**** Data
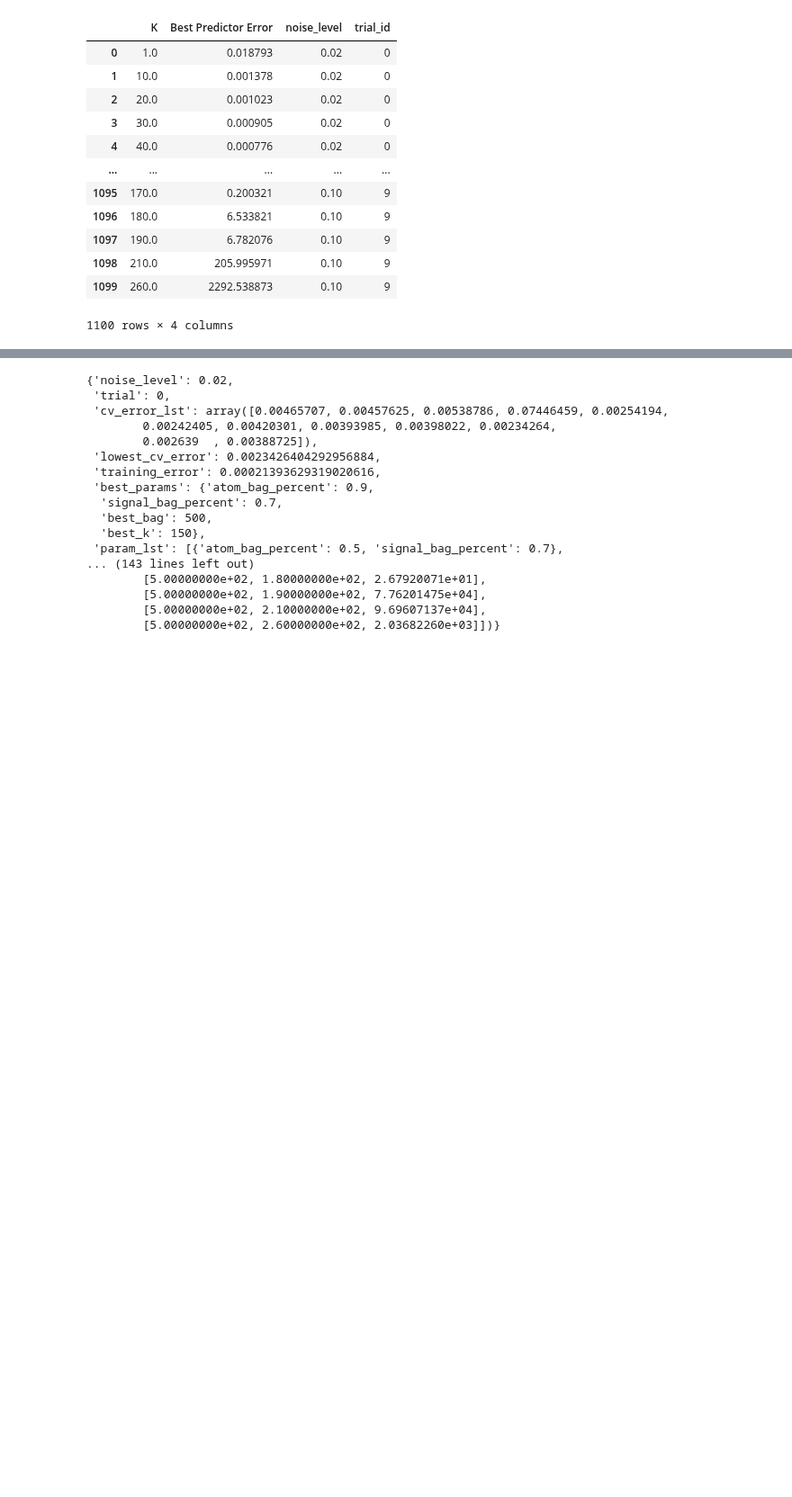
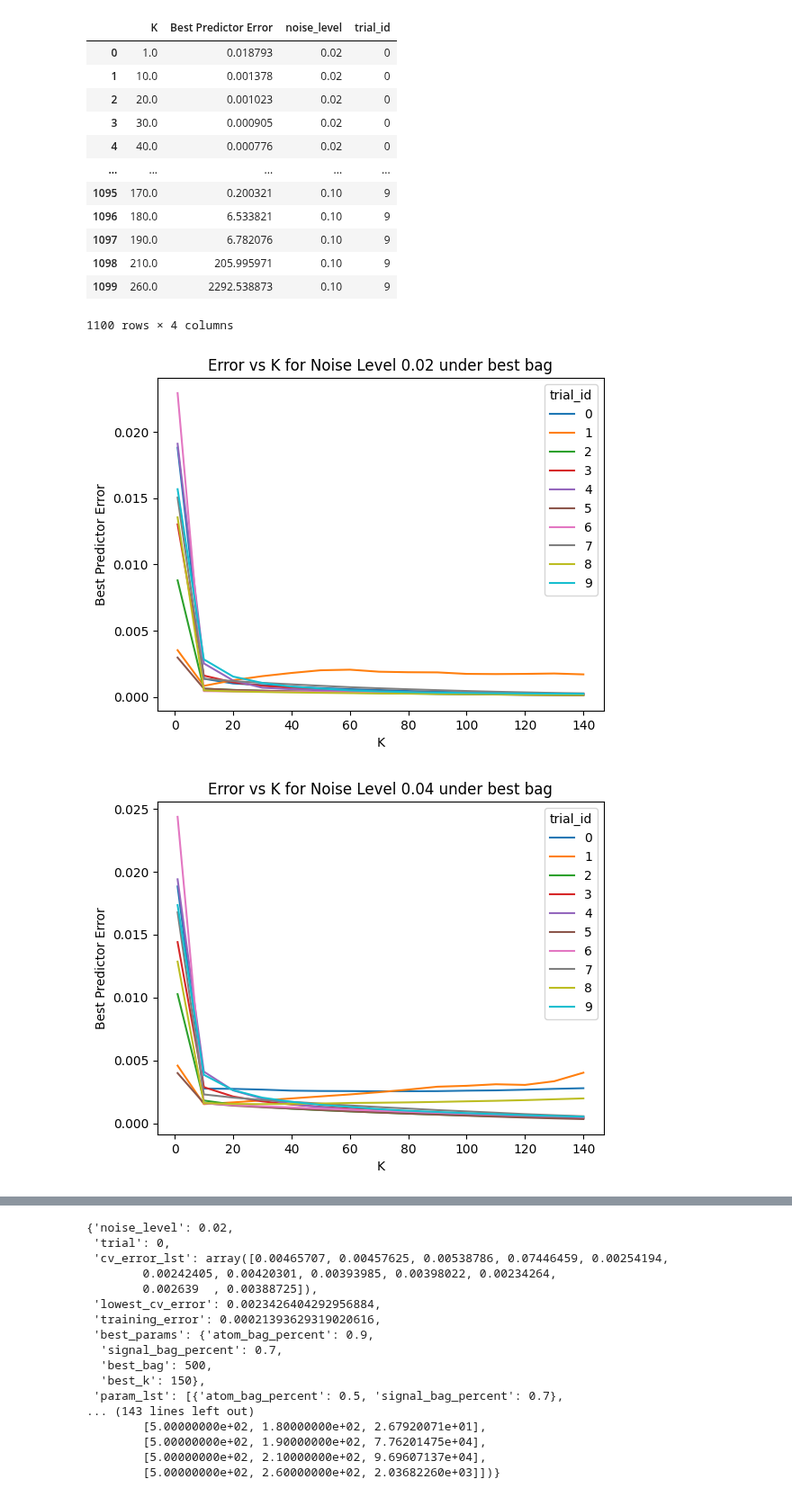
Before and after one commit to sleepysunny311/Projection_Pursuit_Summer, a Jupyter notebook: task8/Result_Analysis.ipynb, the cells around one changed output, grey strips where cells are left out. Shown at 90% size. Cells and saved outputs as stored; diff of their text form; code cells hidden in the pictures; blank space fills up the shorter version.

```diff
--- a/task8/Result_Analysis.ipynb
+++ b/task8/Result_Analysis.ipynb
@@ -198,3 +212,38 @@ total_K_error_under_best_bag
 | 1098 | 210.0 | 205.995971 | 0.10 | 9 |
 | 1099 | 260.0 | 2292.538873 | 0.10 | 9 |
 1100 rows × 4 columns
+# %%
+date_str = datetime.now().strftime("%m%d")
+
+# Specify the directory where the figures will be saved
+viz_dir = f"viz/{date_str}/"
+
+# Check if the directory exists and if not, create it
+if not os.path.exists(viz_dir):
+    os.makedirs(viz_dir)
+
+
+# List of unique noise levels
+noise_levels = total_K_error_under_best_bag['noise_level'].unique()
+
+# Generate a separate plot for each noise level
+for noise_level in noise_levels:
+
+    # Subset the dataframe for the current noise level
+    df_subset = total_K_error_under_best_bag[(total_K_error_under_best_bag['noise_level'] == noise_level) & (total_K_error_under_best_bag['K'] <= 140)]
+    # Create a new figure
+    plt.figure()
+
+    # Use seaborn to create a lineplot with multiple lines (one for each trial)
+    sns.lineplot(data=df_subset, x='K', y='Best Predictor Error', hue='trial_id', palette='tab10')
+
+    # Customize the title and labels
+    plt.title(f'Error vs K for Noise Level {noise_level} under best bag')
+    plt.xlabel('K')
+    plt.ylabel('Best Predictor Error')
+    plt.savefig(os.path.join(viz_dir, f'Error_vs_K_for_Noise_Level_{noise_level}_under_best_bag.png'))
+    # Display the plot
+    plt.show()
+# %% [output]
+[figure, added]
+[figure, added]
```
Also changed, not shown: parts of 6 cells of this notebook, 5 other files.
********
What you are asked to do: If a line in the entries contains "directory", copy it.

Response for this exercise:
+# Specify the directory where the figures will be saved
+# Check if the directory exists and if not, create it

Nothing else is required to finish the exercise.